[Page 8]


The United States Delegation was generally satisfied with the accomplishments of the Third Special Session. The discussions of illicit traffic, drug abuse and scientific research publicized the latest information in all these fields. The discussion of the INCB Report illumined the contribution the Board makes to drug control and strengthened its international support. The consideration of UNFDAC operations elicited constructive criticism which should benefit the Fund in the future. The discussion of world opium supply developed the international consensus prerequisite for searching for solutions to the supply problem without endangering control procedures. The various resolutions adopted by the Commission were designed to improve the efficiency of international organizations concerned with drug control and to encourage governments to increase their efforts in eliminating drug abuse, goals which the United States shares fully. This special session of the Commission maintained the momentum of past international activity designed to eliminate drug abuse as a major world problem.

  1. Source: National Archives, RG 59, Central Foreign Policy Files, P740051–1948. Unclassified. Sent to Accra, Algiers, Ankara, Athens, Baghdad, Bangkok, Beirut, Belgrade, Bern, Bonn, Brasilia, Brussels, Bucharest, Budapest, Buenos Aires, Cairo, Canberra, Colombo, Copenhagen, Geneva, Helsinki, Islamabad, Jakarta, Kabul, Kathmandu, Kingston, Kuala Lumpur, Kuwait, Lagos, La Paz, Lima, Lome, London, Madrid, Manila, Mexico, Montevideo, Moscow, Nairobi, Ndjamena, New Delhi, Oslo, Ottawa, Panama, Paris, Phnom Penh, Prague, Pretoria, Rabat, Rangoon, Rome, Saigon, Santiago, Santo Domingo, Seoul, Singapore, Sofia, Stockholm, The Hague, Tunis, Vienna, Peking, Vientiane, Tehran, Tokyo, Warsaw, Wellington, USUN, Tripoli, Asuncion, Bogota, Bridgetown, Caracas, Curacao, Nassau, Quito, Hong Kong, Amman, and Tel Aviv. Drafted by Cavanaugh; cleared in S/NM; and approved by Vance. The appendices were not found.

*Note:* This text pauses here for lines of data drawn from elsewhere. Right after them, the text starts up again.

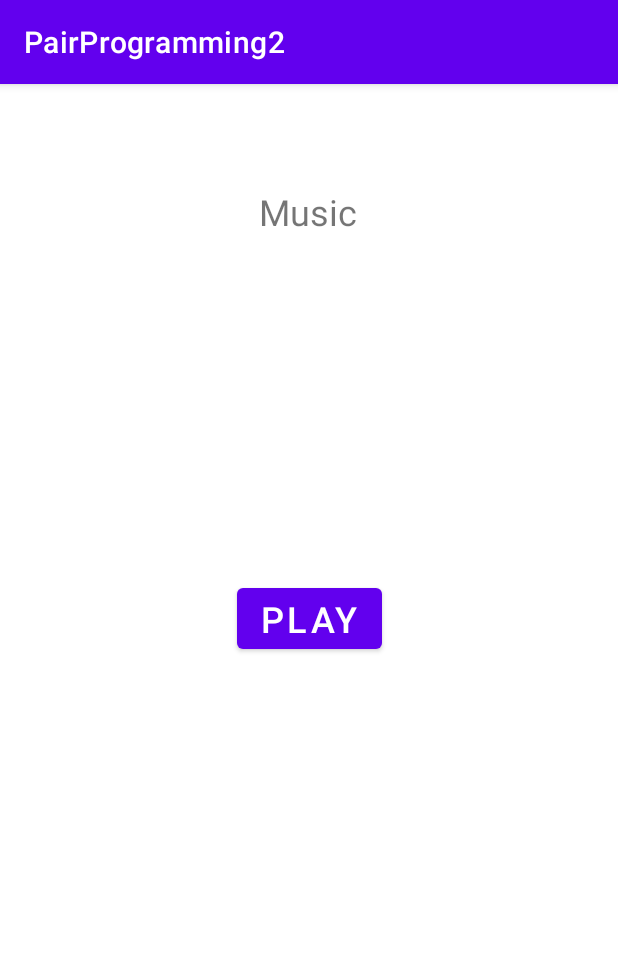
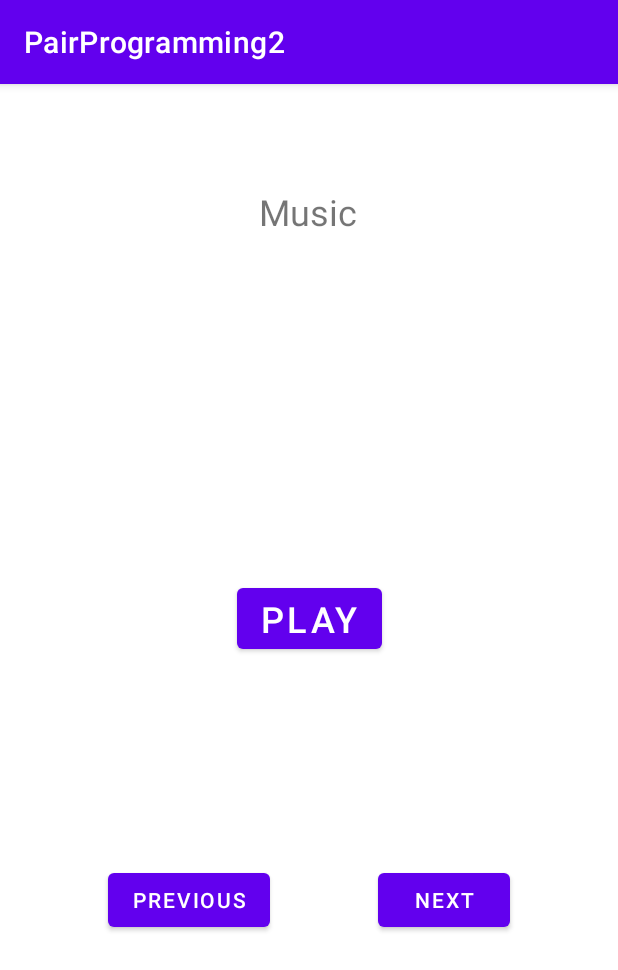
Before and after one commit to Hanmingaru/PairProgramming2, an Android app: the screen it shows after launch (MainActivity), on a phone screen of 412 x 824 dp. Shown: the top 970 px of the screen. Run offline under Robolectric (Android 15) with nearby library versions, the light colour scheme and no system bars; 2 statements that could not run were skipped.

Commit message:
Add buttons and start changing MusicPlayer

```diff
--- a/app/src/main/java/com/example/pairprogramming2/MainActivity.java
+++ b/app/src/main/java/com/example/pairprogramming2/MainActivity.java
@@ -17,6 +17,9 @@ public class MainActivity extends AppCompatActivity implements View.OnClickListe
 
     TextView music;
     Button play;
+
+    Button mButtonPrev;
+    Button mButtonNext;
 
     MusicService musicService;
     MusicCompletionReceiver musicCompletionReceiver;
@@ -51,6 +54,17 @@ public class MainActivity extends AppCompatActivity implements View.OnClickListe
         }
 
         musicCompletionReceiver = new MusicCompletionReceiver(this);
+
+
+        mButtonPrev = findViewById(R.id.buttonPrev);
+        mButtonNext = findViewById(R.id.buttonNext);
+
+        mButtonPrev.setOnClickListener(v -> {
+            musicService.prevMusic();
+        });
+        mButtonNext.setOnClickListener(v -> {
+            musicService.nextMusic();
+        });
 
     }
 
--- a/app/src/main/res/layout/activity_main.xml
+++ b/app/src/main/res/layout/activity_main.xml
@@ -34,4 +34,23 @@
         app:layout_constraintTop_toBottomOf="@+id/music"
         app:layout_constraintVertical_bias="0.367" />
 
+    <Button
+        android:id="@+id/buttonPrev"
+        android:layout_width="wrap_content"
+        android:layout_height="wrap_content"
+        android:layout_marginBottom="200dp"
+        android:text="Previous"
+        app:layout_constraintBottom_toBottomOf="parent"
+        app:layout_constraintEnd_toStartOf="@+id/buttonNext"
+        app:layout_constraintStart_toStartOf="parent" />
+
+    <Button
+        android:id="@+id/buttonNext"
+        android:layout_width="wrap_content"
+        android:layout_height="wrap_content"
+        android:text="Next"
+        app:layout_constraintBottom_toBottomOf="@+id/buttonPrev"
+        app:layout_constraintEnd_toEndOf="parent"
+        app:layout_constraintStart_toEndOf="@+id/buttonPrev" />
+
 </androidx.constraintlayout.widget.ConstraintLayout>
```
Also changed, not shown: app/src/main/java/com/example/pairprogramming2/MusicPlayer.java (+15 -2 lines), app/src/main/java/com/example/pairprogramming2/MusicService.java (+8 -0 lines).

  2. The Airgram forwarded the report of the U.S. delegation to the Third Special Session of the UN Commission on Narcotic Drugs.